Copy each line below that includes "tickValues".

::::::::

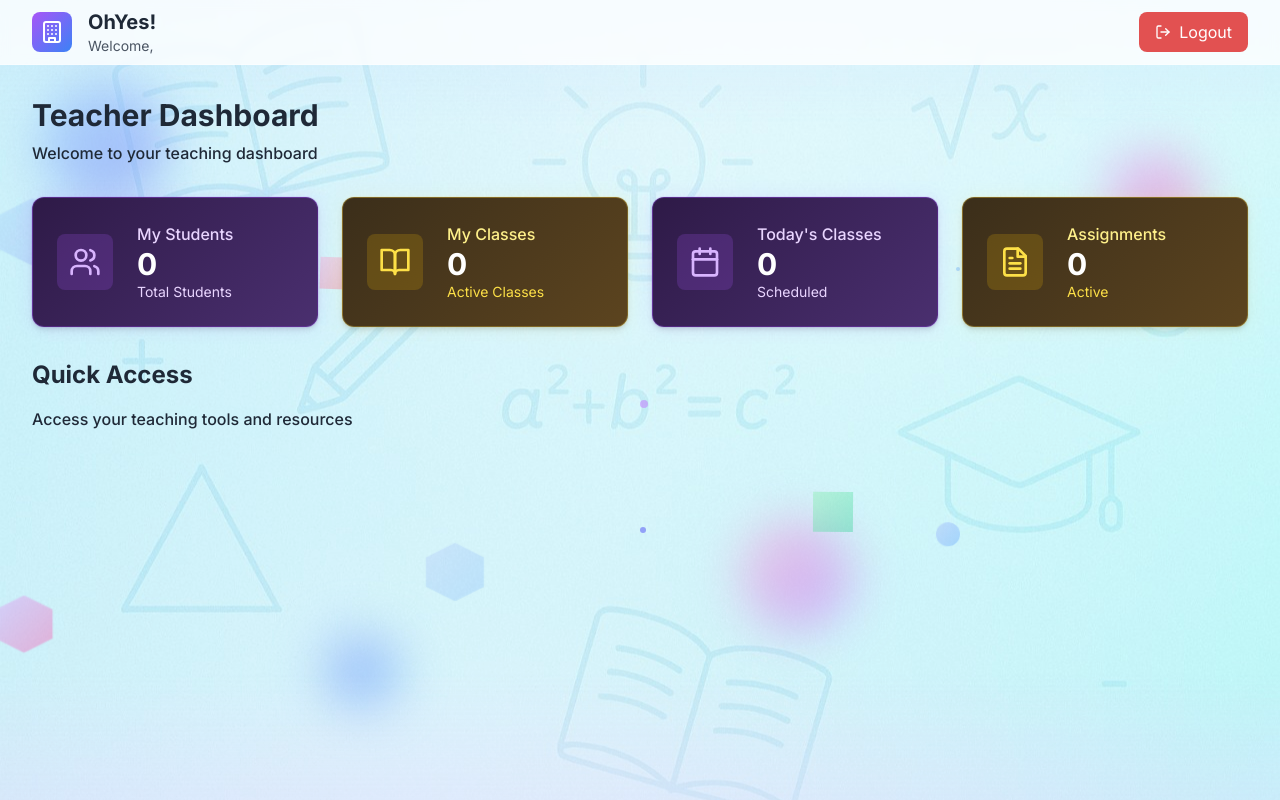
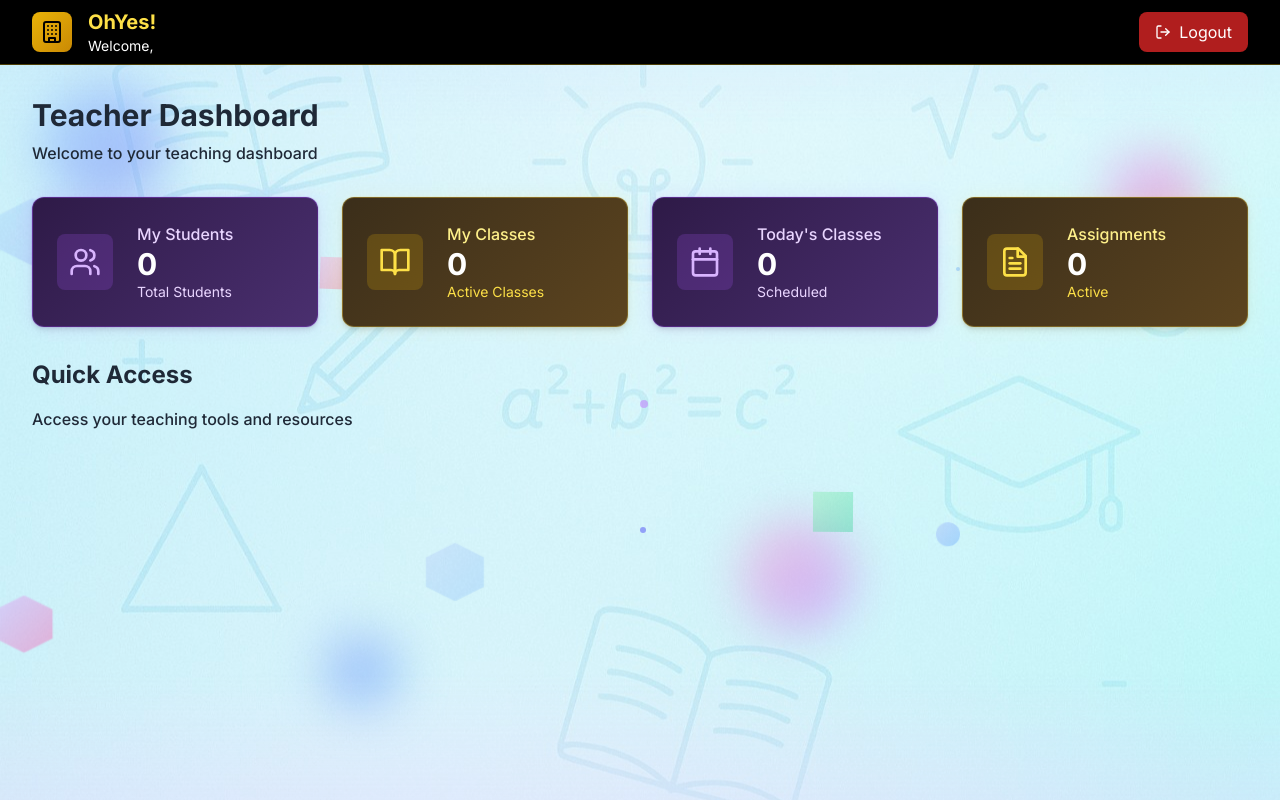
Before and after one commit to Akhilesh2006s/ERP-School-1-F, a React (Create React App) app: page /teacher/dashboard in a window 1280 px wide. Built offline with nearby package versions, Linux system fonts and the light colour scheme.

Commit message:
Update Sidebar header: change OhYes! header to black background with gold and white text

```diff
--- a/src/components/common/Sidebar.js
+++ b/src/components/common/Sidebar.js
@@ -284,16 +284,16 @@ const Sidebar = ({ isOpen, onClose, collapsed, setCollapsed }) => {
         <div className="absolute bottom-1/3 right-1/3 w-10 h-10 bg-gradient-to-br from-green-300/40 to-emerald-400/40 rotate-12 animate-float"></div>
       </div>
       {/* Header */}
-      <div className="bg-white/80 backdrop-blur-sm border-b border-white/30 relative z-10">
+      <div className="bg-black border-b border-yellow-400/30 relative z-10">
         <div className="max-w-7xl mx-auto px-4 sm:px-6 lg:px-8">
           <div className="flex items-center justify-between h-16">
             <div className="flex items-center space-x-4">
-              <div className="w-10 h-10 bg-gradient-to-br from-purple-500 to-blue-500 rounded-lg flex items-center justify-center">
-                <Building className="w-6 h-6 text-white" />
+              <div className="w-10 h-10 bg-gradient-to-br from-yellow-500 to-yellow-600 rounded-lg flex items-center justify-center">
+                <Building className="w-6 h-6 text-black" />
               </div>
               <div>
-                <h1 className="text-xl font-bold text-gray-800">OhYes!</h1>
-                <p className="text-sm text-gray-600">Welcome, {user?.firstName} {user?.lastName}</p>
+                <h1 className="text-xl font-bold text-yellow-300">OhYes!</h1>
+                <p className="text-sm text-white">Welcome, {user?.firstName} {user?.lastName}</p>
               </div>
             </div>
             <div className="flex items-center space-x-4">
```
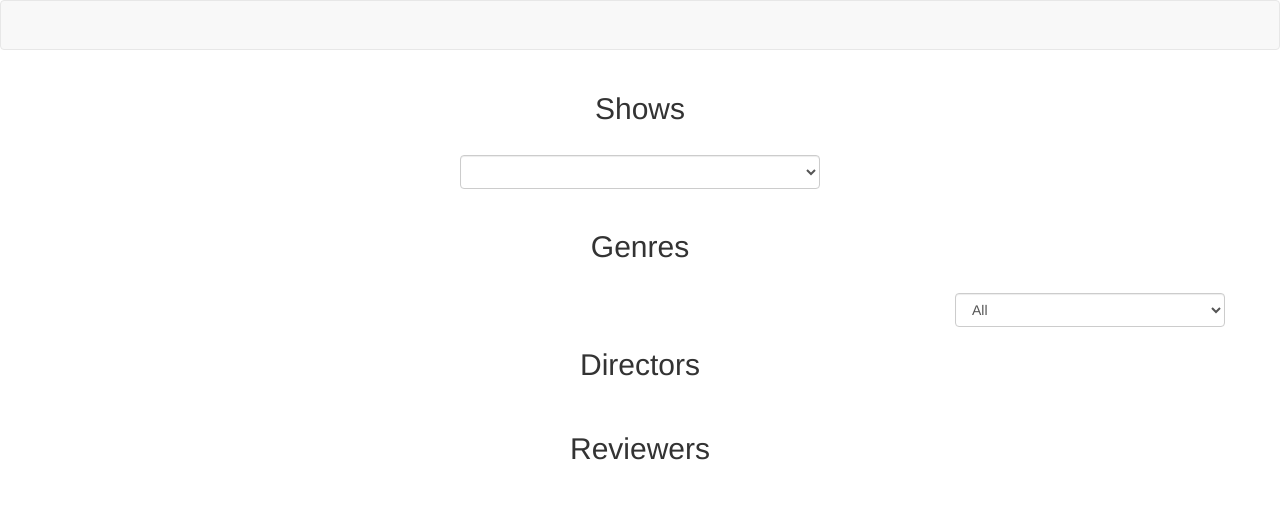
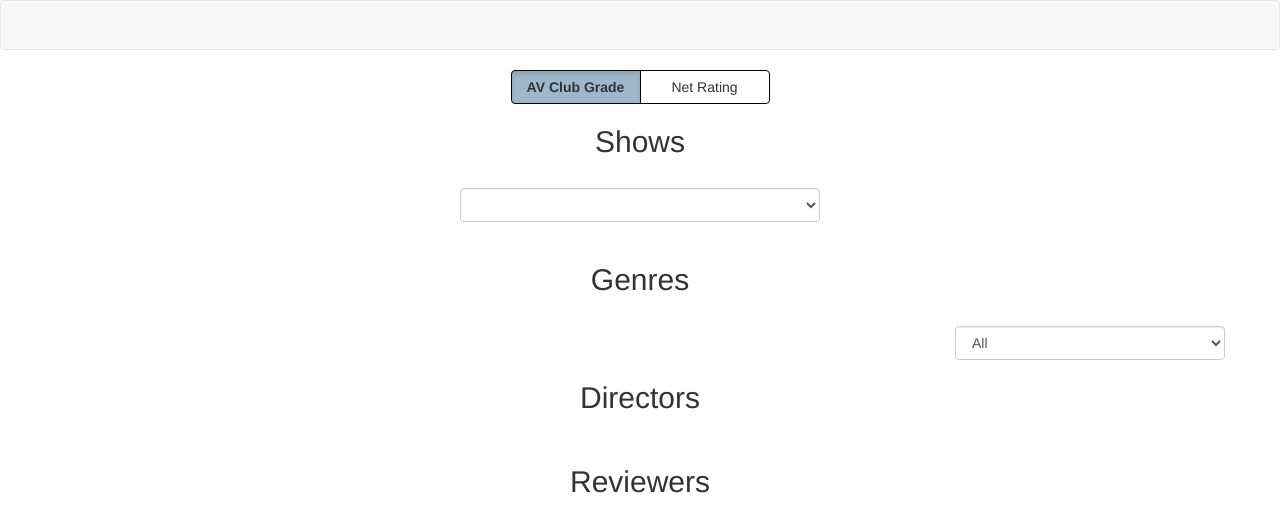
Before and after one commit to sdl60660/av_club_reviews, a Flask app: page / in a window 1280 px wide. Shown: the top 532 px of the page. Run offline with Flask 2, Linux system fonts and the light colour scheme; data that the repository does not hold is empty; some libraries are stand-ins or nearby versions.

Commit message:
Added radio button select for the average rating vs. net score on the avg. show score barchart

```diff
--- a/static/css/style.css
+++ b/static/css/style.css
@@ -1,10 +1,24 @@
 
 
 text {
-  font: 10px sans-serif;
+    font: 10px sans-serif;
 }
 
-button{
-  font: 10px sans-serif;
+button {
+    font: 10px sans-serif;
+}
 
+.btn, .btn {
+    /*background-color: rgba(15, 76, 129, 0.1);*/
+    min-width: 130px;
+    border: 1px solid black;
 }
+
+.btn.active, .btn:active {
+    background-color: rgba(15, 76, 129, 0.4);
+    font-weight: bold;
+}
+
+#ranked-show-bar-chart .y-axis text {
+    font-size: 10px !important;
+}
--- a/static/js/chartbrush.js
+++ b/static/js/chartbrush.js
@@ -31,13 +31,11 @@ ChartBrush.prototype.initVis = function() {
    		.range([vis.height, 0])
         .exponent(0.5);
 
-    vis.xAxisCall = d3.axisBottom()
-        .scale(vis.x);
+    vis.xAxisCall = d3.axisBottom();
 
     vis.xAxis = vis.g.append("g")
-        .attr("class", "x axis")
-        .attr("transform", "translate(0," + vis.y(0) +")")
-        .call(vis.xAxisCall);
+        .attr("class", "x-axis x axis")
+        .attr("z-index", "2");
 
     vis.areaPath = vis.g.append("path")
         .attr("fill", "#ccc")
@@ -61,25 +59,53 @@ ChartBrush.prototype.wrangleData = function(){
     const vis = this;
 
 	vis.chartData = genreShowData.sort(function(a,b) {
-        return b.rating_difference - a.rating_difference;
+        return b[showBarVar] - a[showBarVar];
     });
 
 	vis.x.domain(vis.chartData.map(function(d) { return d.show_name }));
 
+	if (showBarVar === 'average_av_rating') {
+	    vis.y = d3.scalePow()
+            .domain([0, 100])
+            .range([vis.height, 0])
+            .exponent(2);
+    }
+    else {
+        vis.y = d3.scalePow()
+            .domain([-30, 30])
+            .range([vis.height, 0])
+            .exponent(0.5);
+    }
+
 	vis.updateVis();
 };
 
-ChartBrush.prototype.updateVis = function(){
+ChartBrush.prototype.updateVis = function() {
     const vis = this;
+
+    vis.xAxisCall
+        .scale(vis.x)
+        .tickValues([]);
 
     vis.area = d3.area()
         .x((d) => { return vis.x(d.show_name); })
         .y0(vis.y(0))
-        .y1((d) => { return vis.y(d.rating_difference); });
+        .y1((d) => { return vis.y(d[showBarVar]); });
 
-    vis.areaPath
+    vis.areaChart = vis.areaPath
         .datum(vis.chartData)
-        .attr("d", vis.area);
+        .attr("z-index", 1)
+        .transition()
+            .duration(500)
+            .attr("d", vis.area);
+
+    vis.xAxis
+        .transition()
+        .attr("transform", "translate(0," + vis.y(0) +")");
+
+    vis.xAxis
+        .call(vis.xAxisCall);
+
 };
 
 
--- a/static/js/main.js
+++ b/static/js/main.js
@@ -25,6 +25,7 @@ var showId = $("#show-select").find(`:contains(${defaultShow})`).attr('id').subs
 // var barChart;
 
 var domainIndices;
+let showBarVar = 'average_av_rating';
 
 var rankedShows;
 var chartBrush;
@@ -44,13 +45,21 @@ $("#genre-select").val(defaultGenre);
 $("#genre-select")
 	.on("change", function() {
 		updateGenre();
-	})
+	});
 
 $("#show-select").val(defaultShow);
 $("#show-select")
 	.on("change", function() {
 		updateShow();
-	})
+	});
+
+
+$("input[name=showbar-var-select]:radio").bind( "change", function() {
+    showBarVar = $(this).val();
+    rankedShows.wrangleData();
+    chartBrush.wrangleData();
+});
+
 
 
 function updateShow() {
@@ -75,6 +84,7 @@ function updateGenre() {
 		var genreShowData = currentGenreData.show_data.filter( d => d.reviewed_episode_count >= episodeThreshold );
 
 		genreShowBubblePlot.wrangleData(genreShowData);
+		rankedShows.wrangleData();
 	})
 }
 
@@ -98,10 +108,12 @@ Promise.all(promises).then(function(allData) {
 	genreShowData = genreData.show_data.filter( d => d.reviewed_episode_count >= episodeThreshold );
 	console.log(genreShowData);
 
-	rankedShows = new ShowBarChart('#ranked-show-bar-chart', [800, 700]);
+	rankedShows = new ShowBarChart('#ranked-show-bar-chart', [800, 500]);
 	chartBrush = new ChartBrush('#ranked-show-chartbrush', [800, 150]);
 
-	chartBrush.setBrush([35, 125]);
+	let midVal = Math.round(genreShowData.length / 2);
+
+	chartBrush.setBrush([Math.max(0, midVal - 45), Math.min(genreShowData.length, midVal + 45)]);
 
 	barChart = new BarChart('#episodes-bar-chart', [800, 700]);
 	boxPlot = new BoxPlot('#season-box-chart', [900, 300]);
--- a/static/js/show_bars.js
+++ b/static/js/show_bars.js
@@ -10,7 +10,7 @@ ShowBarChart.prototype.initVis = function() {
 	const vis = this;
 
 	// set the dimensions and margins of the chart
-    vis.margin = {top: 150, right: 75, bottom: 30, left: 85};
+    vis.margin = {top: 50, right: 75, bottom: 50, left: 85};
     vis.width = vis.dimensions[0] - vis.margin.left - vis.margin.right;
     vis.height = vis.dimensions[1] - vis.margin.top - vis.margin.bottom;
 
@@ -38,39 +38,19 @@ ShowBarChart.prototype.initVis = function() {
    		.range([vis.height, 0])
         .exponent(0.5);
 
-   	vis.letterGrade = d3.scaleLinear()
-   		.domain([9])
-   		.range([-vis.height/4]);
+   	// Add Axes
+    vis.yAxisCall = d3.axisLeft();
+    vis.yAxis = vis.g.append("g")
+		.style("font", "10px")
+        .attr("class", "y axis y-axis")
+        .attr("transform", "translate(" + 0 + ",0)");
 
-   	vis.letterGradeAxisCall = d3.axisLeft()
-    	.scale(vis.letterGrade)
-    	.tickValues([]);
-    vis.letterGradeAxis = vis.g.append("g")
-    	.attr("class", "letter-grade-tick axis")
-    	.call(vis.letterGradeAxisCall);
-
-   	// Add Axes
-    vis.yAxisCall = d3.axisLeft()
-    	.scale(vis.y)
-    	.tickFormat(function(d) {
-    		if (d > 0) {
-    			return d3.format("+")(d);
-    		}
-    		else {
-    			return d;
-    		}
-    	})
-    vis.yAxis = vis.g.append("g")
-        .attr("class", "y axis")
-        .attr("transform", "translate(" + 0 + ",0)")
-        .call(vis.yAxisCall);
-
-    vis.xAxisCall = d3.axisBottom()
-        .scale(vis.x);
+    vis.xAxisCall = d3.axisBottom();
         // .tickValues([0]);
     vis.xAxis = vis.g.append("g")
-        .attr("transform", "translate(0," + vis.height/2 + ")")
-            .call(vis.xAxisCall);
+		.style("font", "10px")
+		.attr("class", "x axis x-axis")
+        .attr("transform", "translate(0," + vis.height + ")");
 
     vis.g.append("text")
         .attr("class", "x-axis-label")
@@ -82,12 +62,24 @@ ShowBarChart.prototype.initVis = function() {
 
     vis.weightedBiasTip = d3.tip()
     	.attr("class", "d3-tip")
-    	.html(function() {
-    		var text = '<div style="max-width:250px;"><span>A measure of how harsh or lenient a reviewer is by comparing ';
-    		text +=    "their grades to their peers across the same seasons of the same shows (min. 3 seasons of overlap with other reviewers).<br><br>";
-    		text +=    "Represented on a 100 point scale, where 9 points is roughly a letter grade.</span></div>";
+    	.html(function(d) {
+			let text = '<div style="max-width:250px;"><span>';
+
+    		if (showBarVar === 'rating_difference') {
+				text += 'The average AV Club review score across all episodes, subtracted by the average IMDB community ' +
+					'score across all episodes.';
+			}
+			else {
+    			text += 'The average AV Club review score across all episodes. Each letter grade was assigned a numerical' +
+					' value so that they were evenly distributed across a 100 point scale (A+/A = 100, A- = 91... D = 9, F = 0)' +
+					' and these scores were then averaged across all reviews for the series to come up with a final average review score.';
+			}
+
+			text += '</span></div>';
+
     		return text;
-    	});
+    	})
+		.offset([-55, 5]);
 
     vis.g.call(vis.weightedBiasTip);
     vis.g.append("text")
@@ -103,37 +95,26 @@ ShowBarChart.prototype.initVis = function() {
         .on("mouseout", function() {
         	vis.weightedBiasTip.hide();
         })
-        .text("Weighted Bias Score");
+        .text("Avg. AV Club Score");
 
-    vis.g.append("text")
-        .attr("class", "y-axis-label")
-        .attr("x", -30)
-        .attr("y", -32)
-        .attr("text-anchor", "start")
-        .style("font-size", "10px")
-        .attr("transform", "rotate(-90)")
-        .text("More Lenient Critic ⟶")
-
-    vis.g.append("text")
-        .attr("class", "y-axis-label")
-        .attr("x", -vis.height + 30)
-        .attr("y", -32)
-        .attr("text-anchor", "end")
-        .style("font-size", "10px")
-        .attr("transform", "rotate(-90)")
-        .text("⟵ Harsher Critic")
 
     vis.tip = d3.tip().attr('class', 'd3-tip')
         .html(function(d) {
-            var text = "<span style='color:white'><strong>Show</strong>: " + d.show_name + "</span></br></br>";
-            text += "<span style='color:white'><strong>Net Score</strong>: " + d3.format('+.1f')(d.rating_difference) + "</span></br>";
+            var text = "<span style='color:white'><strong>Show</strong>: " + d.show_name + "</span></br>";
+
+            if (showBarVar === 'rating_difference') {
+                text += "<span style='color:white'><strong>Net Score</strong>: " + d3.format('+.1f')(d[showBarVar]) + "</span></br>";
+            }
+            else {
+            	text += "<span style='color:white'><strong>Avg. Episode Rating</strong>: " + d3.format('.1f')(d[showBarVar]) + "</span></br>";
+			}
             // text += "<span style='color:white'><strong>Avg. IMDB Score</strong>: " + d3.format('.1f')(d.average_imdb_score) + "/100</span></br></br>";
             // text += "<span style='color:white'><strong>Net Score</strong>: " + d3.format('+.1f')(d.average_av_score - d.average_imdb_score) + "</span></br>";
 
             return text;
     });
 
-    vis.g.append('circle').attr('id', 'tipfollowscursor')
+    vis.g.append('circle').attr('id', 'tipfollowscursor');
     vis.g.call(vis.tip);
 
 	vis.wrangleData();
@@ -143,7 +124,7 @@ ShowBarChart.prototype.wrangleData = function() {
 	const vis = this;
 
 	vis.chartData = genreShowData.sort(function(a,b) {
-        return b.rating_difference - a.rating_difference;
+        return b[showBarVar] - a[showBarVar];
     });
 
 	if (typeof domainIndices !== "undefined") {
@@ -157,6 +138,53 @@ ShowBarChart.prototype.updateVis = function() {
 	const vis = this;
 
 	vis.x.domain(vis.chartData.map(function(d) { return d.show_name }));
+
+	if (showBarVar === 'average_av_rating') {
+		// axis and scale stuff
+		vis.yAxisCall
+			.tickFormat(d3.format("d"))
+			.tickValues([100, 90, 80, 70, 60, 50, 40, 30, 20, 0]);
+
+		vis.xAxis
+			.transition()
+			.duration(800)
+			.attr("transform", "translate(0," + vis.height + ")");
+
+		vis.y = d3.scalePow()
+   			.domain([0, 100])
+   			.range([vis.height, 0])
+			.exponent(2);
+
+		vis.colorScale
+			.domain([100, 80, 50])
+	}
+	else {
+		vis.yAxisCall
+			.tickFormat(function(d) {
+				if (d > 0) {
+					return d3.format("+")(d);
+				}
+				else {
+					return d;
+				}
+    		})
+			.tickValues([30, 20, 10, 5, 0, -5, -10, -20, -30]);
+
+
+		vis.xAxis
+			.transition()
+			.duration(800)
+			.attr("transform", "translate(0," + vis.height/2 + ")");
+
+		vis.y = d3.scalePow()
+   			.domain([-30, 30])
+			.range([vis.height, 0])
+			.exponent(0.5);
+
+		vis.colorScale
+			.domain([15, 0, -15]);
+	}
+
 
 	vis.showRects = vis.g.selectAll("rect")
 		.data(vis.chartData, function(d) {
@@ -173,9 +201,6 @@ ShowBarChart.prototype.updateVis = function() {
 			.attr("class", "content-bar")
 			.attr("height", 0)
 			.attr("y", vis.y(0))
-			.attr("fill", function(d) {
-				return vis.colorScale(d.rating_difference);
-			})
 			.attr("opacity", 0.7)
 			.on("mouseover", function(d) {
 				vis.tip.show(d);
@@ -183,18 +208,31 @@ ShowBarChart.prototype.updateVis = function() {
             .on("mouseout", function() {
             	vis.tip.hide();
             })
-		.merge(vis.showRects)
 			.attr("x", function(d) {
 					return vis.x(d.show_name);
 				})
 			.attr("width", vis.x.bandwidth())
+		.merge(vis.showRects)
 			.transition()
+				.duration(800)
 				.attr("height", function(d) {
-				return Math.abs(vis.height/2 - vis.y(d.rating_difference));
+					if (showBarVar === 'average_av_rating') {
+						return vis.height - vis.y(d[showBarVar]);
+					}
+					else {
+						return Math.abs(vis.height / 2 - vis.y(d[showBarVar]));
+					}
 				})
 				.attr("y", function(d) {
-				return vis.y(Math.max(0, d.rating_difference));
-			});
+					return vis.y(Math.max(0, d[showBarVar]));
+				})
+				.attr("fill", function(d) {
+					return vis.colorScale(d[showBarVar]);
+				})
+				.attr("x", function(d) {
+					return vis.x(d.show_name);
+				})
+				.attr("width", vis.x.bandwidth());
 
     // Overlay Bars
     vis.overlayBars = vis.g.selectAll("rect.overlay")
@@ -222,7 +260,7 @@ ShowBarChart.prototype.updateVis = function() {
             .on("mouseover", function(d) {
             	var target = vis.g.select('#tipfollowscursor')
                     .attr('cx', d3.event.offsetX - 84)
-                    .attr('cy', d3.event.offsetY - 165)
+                    .attr('cy', d3.event.offsetY - 62)
                     .attr("r", 0)
                     .node();
 
@@ -236,9 +274,31 @@ ShowBarChart.prototype.updateVis = function() {
 
             	var target = vis.g.select('#tipfollowscursor')
                     .attr('cx', d3.event.offsetX - 84)
-                    .attr('cy', d3.event.offsetY - 165)
+                    .attr('cy', d3.event.offsetY - 62)
                     .attr("r", 0)
                     .node();
         		vis.tip.show(d, target);
             })
+
+	vis.yAxisCall
+		.scale(vis.y);
+
+	// vis.yAxis
+	// 	.call(vis.yAxisCall);
+	vis.svg.select(".y-axis")
+		.style("font-size", "10px")
+		.transition()
+		.duration(800)
+		.call(vis.yAxisCall);
+
+	d3.select(".tick")
+		.style("font-size", "10px");
+
+	vis.xAxisCall
+		.scale(vis.x)
+		.tickValues([]);
+
+	vis.xAxis
+		.call(vis.xAxisCall);
+
 };
--- a/templates/index.html
+++ b/templates/index.html
@@ -31,7 +31,19 @@
     <div class="container">
     	<div class="row">
     		<div class="col-md-2"></div>
-    		<div class="col-md-8" id="ranked-show-bar-chart"></div>
+    		<div class="col-md-8">
+                <div class="row" style="text-align: center;">
+                    <div class="btn-group btn-group-toggle" data-toggle="buttons">
+                      <label class="btn btn-secondary bootstrap-button-toggle active" title="Average AV Club rating of all episodes of a series">
+                        <input type="radio" name="showbar-var-select" value="average_av_rating" id="avg_rating_button" autocomplete="off" checked>AV Club Grade
+                      </label>
+                      <label class="btn btn-secondary bootstrap-button-toggle" title="Average rating of a series relative to the average IMDB community score">
+                        <input type="radio" name="showbar-var-select" value="rating_difference" id="net_rating_button" autocomplete="off">Net Rating
+                      </label>
+                    </div>
+                </div>
+                <div class="row" id="ranked-show-bar-chart"></div>
+            </div>
     		<div class="col-md-2"></div>
     	</div>
         <div class="row">
```
Lines whose indentation alone changed are shown as unchanged.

::::::::

Output below:
+        .tickValues([]);
-    	.tickValues([]);
         // .tickValues([0]);
+			.tickValues([100, 90, 80, 70, 60, 50, 40, 30, 20, 0]);
+			.tickValues([30, 20, 10, 5, 0, -5, -10, -20, -30]);
+		.tickValues([]);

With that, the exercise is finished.